We tried to come up with a movie reference that compares Apple to the popular kid who loses all of his friends due to poor choices but we failed to think of one. Obviously, they have the hottest items on the market, just like the cool kid in high school… but they are making choices that will leave them without any friends. Call it greed, call it obsession — they could end up destroying some important relationships with their recent shenanigans.
Sony has been trying to get out of the iTunes Store before they were ever in it. They’re constantly talking about leaving the iTunes Store for an iTunes competitor but it never seems to happen. iTunes is important, especially since nothing has been able to overtake it since it opened in 2003.
Even still, a recent event has Sony looking at every option, looking for some way to escape iTunes and break off on their own. Why? Apple denied their Sony Reader application from the App Store. It’s one thing to upset a tiny developer during the review process but Apple just made Sony into an angry lineman looking for a slushy machine.
During recent discussions of subscription-based apps, i.e. The Daily, Apple determined that it wanted more money from developers. We’d like to be optimistic and say it’s not greed… but we don’t see another option. Apple updated their review guidelines to mandate any developer offering add-ons or upgrades must allow customers to purchase the content in-app.
There is still a lot of fog surrounding the new requirements: can developers offer the in-app purchase and an external purchase option? What will Apple say if developers start charging more for the in-app purchase? Will Apple even allow alternative payment methods at all?
Obviously, this affects the eBook apps more than any other market. Most developers are used to giving Apple the required 30% but apps like Kindle, Nook, Kobo and the premature Sony Reader will never make profit with those rules. We covered that more in-depth in an earlier article.
Ultimately, Apple may piss off the wrong company causing a catastrophic drop in their cool factor. If Sony decided to leave iTunes we’d lose access to artists like Kings of Leon, Christina Aguilera, Leona Lewis, Britney Spears, Justin Timberlake, the list goes on. We’re guessing that most major artists require their music to be in iTunes so Sony would need to show them that whatever they’re doing is better than iTunes. (Crap, that didn’t go according to plan. Well, let’s switch to NBC.)
NBC Universal has been in and out of the iTunes Store several times since the introduction of downloadable TV content. Their current stance is that buying TV episodes for $2 is fine but renting them for $1 on the Apple TV is not okay. Huh? In fact, most studios haven’t migrated to the $1 rental, which still confuses the eager-to-pay mindset I have for TV rentals. NBC Universal has a lot more weight to throw around now that Comcast purchased the network. (Oh wait, the court ruling said that they have to make the content available to competitors… where is this article going?)

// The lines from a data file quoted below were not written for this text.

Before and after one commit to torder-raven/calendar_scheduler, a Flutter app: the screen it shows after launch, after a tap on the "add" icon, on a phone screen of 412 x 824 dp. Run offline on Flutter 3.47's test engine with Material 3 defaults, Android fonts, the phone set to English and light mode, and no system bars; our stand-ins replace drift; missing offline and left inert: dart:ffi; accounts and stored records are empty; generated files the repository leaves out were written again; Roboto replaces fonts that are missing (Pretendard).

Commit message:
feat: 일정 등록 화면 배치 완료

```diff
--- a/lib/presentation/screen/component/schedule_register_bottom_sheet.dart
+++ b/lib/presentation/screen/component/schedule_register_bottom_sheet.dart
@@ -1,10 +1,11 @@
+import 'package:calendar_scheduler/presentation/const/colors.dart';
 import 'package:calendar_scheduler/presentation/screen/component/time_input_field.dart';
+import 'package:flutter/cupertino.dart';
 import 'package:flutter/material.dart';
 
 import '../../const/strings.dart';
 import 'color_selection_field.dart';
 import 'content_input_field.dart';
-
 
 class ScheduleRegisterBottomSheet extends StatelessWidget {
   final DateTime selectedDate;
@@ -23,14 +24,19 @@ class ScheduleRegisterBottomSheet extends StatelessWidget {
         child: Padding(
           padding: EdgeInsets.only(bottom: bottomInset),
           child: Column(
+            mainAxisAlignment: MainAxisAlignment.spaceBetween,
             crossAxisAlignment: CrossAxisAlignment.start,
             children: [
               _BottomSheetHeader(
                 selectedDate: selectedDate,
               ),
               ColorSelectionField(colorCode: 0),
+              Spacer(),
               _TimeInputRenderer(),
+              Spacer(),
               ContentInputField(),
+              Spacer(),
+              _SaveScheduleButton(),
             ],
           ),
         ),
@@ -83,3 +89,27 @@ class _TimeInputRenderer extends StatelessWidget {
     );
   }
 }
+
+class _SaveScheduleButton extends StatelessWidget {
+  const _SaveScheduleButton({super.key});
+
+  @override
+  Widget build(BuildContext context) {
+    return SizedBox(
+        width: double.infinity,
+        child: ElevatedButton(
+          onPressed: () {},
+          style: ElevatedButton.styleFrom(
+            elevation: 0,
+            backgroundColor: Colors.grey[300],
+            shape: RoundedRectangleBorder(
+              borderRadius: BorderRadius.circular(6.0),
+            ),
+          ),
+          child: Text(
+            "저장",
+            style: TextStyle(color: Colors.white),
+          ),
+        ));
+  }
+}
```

It looks like we’ve disproved our point and described an Apple that is stronger than ever… but let’s make the final argument anyways: Apple could be discouraging a lot of potential partners by creating terms that will greatly reduce profits, change development directions and negatively affect the consumer experience. We may even find developers removing their apps from the store in the next several months because they can’t turn a profit with Apple’s new rules. If Apple would give up a little control from time to time, they may strengthen their relationships with their developers, improve the available content on the iTunes Store and ensure future reliability… then maybe the consumers will have the user experience we’ve wanted from the beginning.